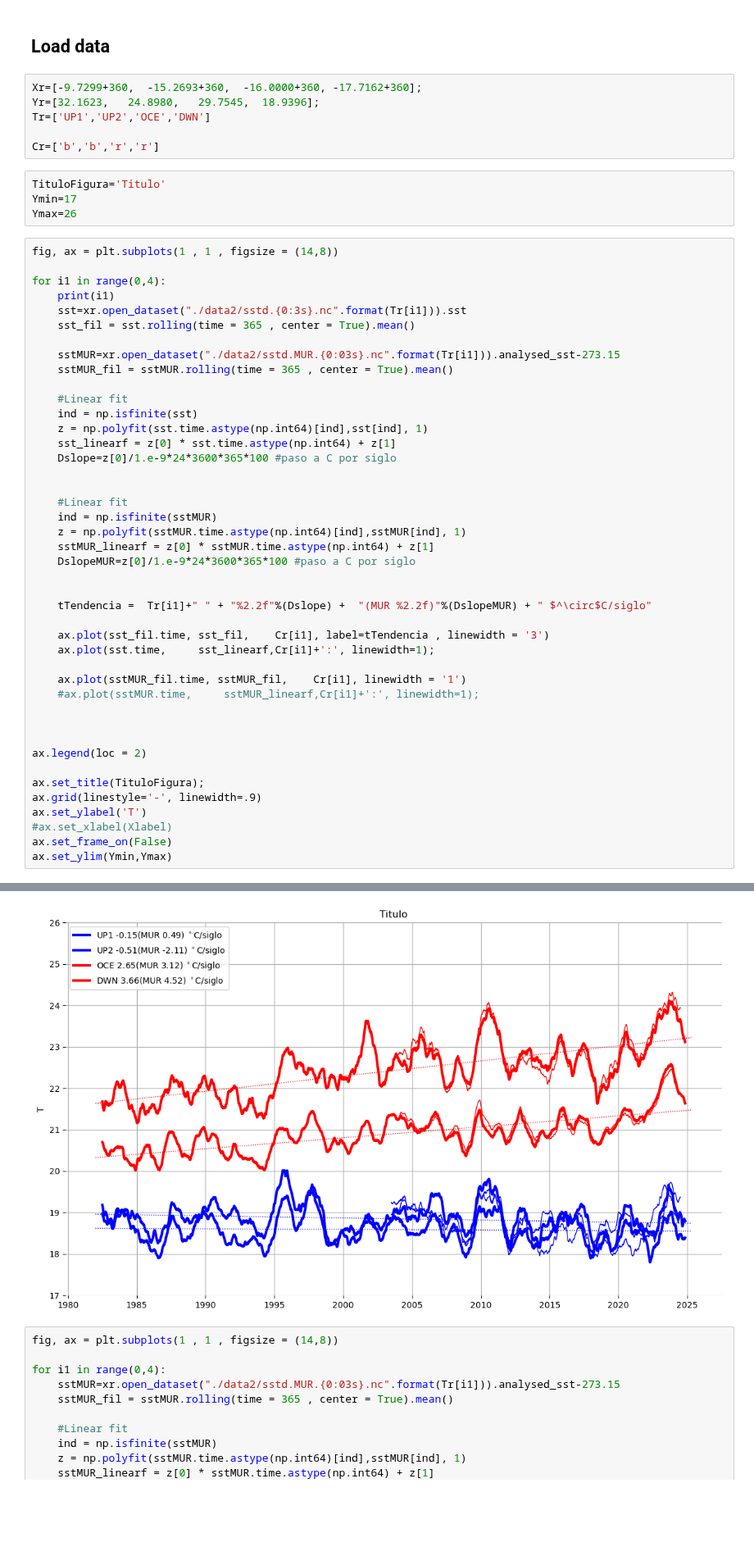
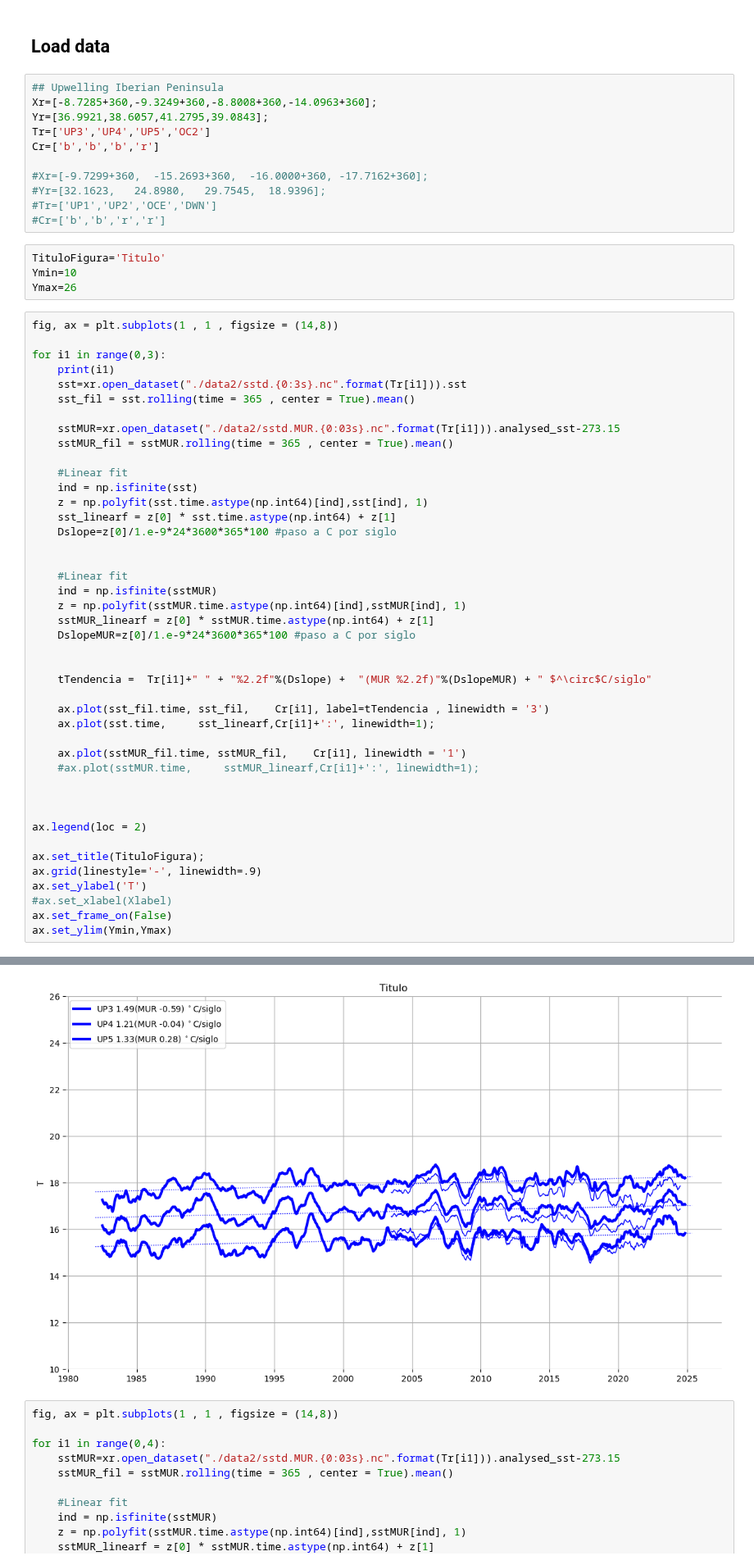
Before and after one commit to PedroVelez/SSTGlobalAnalysis, a Jupyter notebook: plotsTimeSeries_SelectPoints.ipynb, the cells around one changed output, grey strips where cells are left out. Shown at 82% size. Drawn from its saved outputs; the diff is of its cells as text; blank space fills up the shorter version.

```diff
--- a/plotsTimeSeries_SelectPoints.ipynb
+++ b/plotsTimeSeries_SelectPoints.ipynb
@@ -37,19 +33,24 @@ from globales import *
 # %% [markdown]
 ## Load data
 # %%
-Xr=[-9.7299+360,  -15.2693+360,  -16.0000+360, -17.7162+360];
-Yr=[32.1623,   24.8980,   29.7545,  18.9396];
-Tr=['UP1','UP2','OCE','DWN']
+## Upwelling Iberian Peninsula
+Xr=[-8.7285+360,-9.3249+360,-8.8008+360,-14.0963+360];
+Yr=[36.9921,38.6057,41.2795,39.0843];
+Tr=['UP3','UP4','UP5','OC2']
+Cr=['b','b','b','r']
 
-Cr=['b','b','r','r']
+#Xr=[-9.7299+360,  -15.2693+360,  -16.0000+360, -17.7162+360];
+#Yr=[32.1623,   24.8980,   29.7545,  18.9396];
+#Tr=['UP1','UP2','OCE','DWN']
+#Cr=['b','b','r','r']
 # %%
 TituloFigura='Titulo'
-Ymin=17
+Ymin=10
 Ymax=26
 # %%
 fig, ax = plt.subplots(1 , 1 , figsize = (14,8))
 
-for i1 in range(0,4):
+for i1 in range(0,3):
     print(i1)
     sst=xr.open_dataset("./data2/sstd.{0:3s}.nc".format(Tr[i1])).sst
     sst_fil = sst.rolling(time = 365 , center = True).mean()
@@ -98,4 +98,4 @@ ax.set_ylim(Ymin,Ymax)
-[figure, old version]
+[figure, new version]
 # %%
 fig, ax = plt.subplots(1 , 1 , figsize = (14,8))
 
```
Also changed, not shown: parts of 2 cells of this notebook, 6 other files.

§ Your assignment
Please output the material above unchanged, apart from removing the pictures.

§ Finished task
Before and after one commit to PedroVelez/SSTGlobalAnalysis, a Jupyter notebook: plotsTimeSeries_SelectPoints.ipynb, the cells around one changed output, grey strips where cells are left out. Shown at 82% size. Drawn from its saved outputs; the diff is of its cells as text; blank space fills up the shorter version.

```diff
--- a/plotsTimeSeries_SelectPoints.ipynb
+++ b/plotsTimeSeries_SelectPoints.ipynb
@@ -37,19 +33,24 @@ from globales import *
 # %% [markdown]
 ## Load data
 # %%
-Xr=[-9.7299+360,  -15.2693+360,  -16.0000+360, -17.7162+360];
-Yr=[32.1623,   24.8980,   29.7545,  18.9396];
-Tr=['UP1','UP2','OCE','DWN']
+## Upwelling Iberian Peninsula
+Xr=[-8.7285+360,-9.3249+360,-8.8008+360,-14.0963+360];
+Yr=[36.9921,38.6057,41.2795,39.0843];
+Tr=['UP3','UP4','UP5','OC2']
+Cr=['b','b','b','r']
 
-Cr=['b','b','r','r']
+#Xr=[-9.7299+360,  -15.2693+360,  -16.0000+360, -17.7162+360];
+#Yr=[32.1623,   24.8980,   29.7545,  18.9396];
+#Tr=['UP1','UP2','OCE','DWN']
+#Cr=['b','b','r','r']
 # %%
 TituloFigura='Titulo'
-Ymin=17
+Ymin=10
 Ymax=26
 # %%
 fig, ax = plt.subplots(1 , 1 , figsize = (14,8))
 
-for i1 in range(0,4):
+for i1 in range(0,3):
     print(i1)
     sst=xr.open_dataset("./data2/sstd.{0:3s}.nc".format(Tr[i1])).sst
     sst_fil = sst.rolling(time = 365 , center = True).mean()
@@ -98,4 +98,4 @@ ax.set_ylim(Ymin,Ymax)
-[figure, old version]
+[figure, new version]
 # %%
 fig, ax = plt.subplots(1 , 1 , figsize = (14,8))
 
```
Also changed, not shown: parts of 2 cells of this notebook, 6 other files.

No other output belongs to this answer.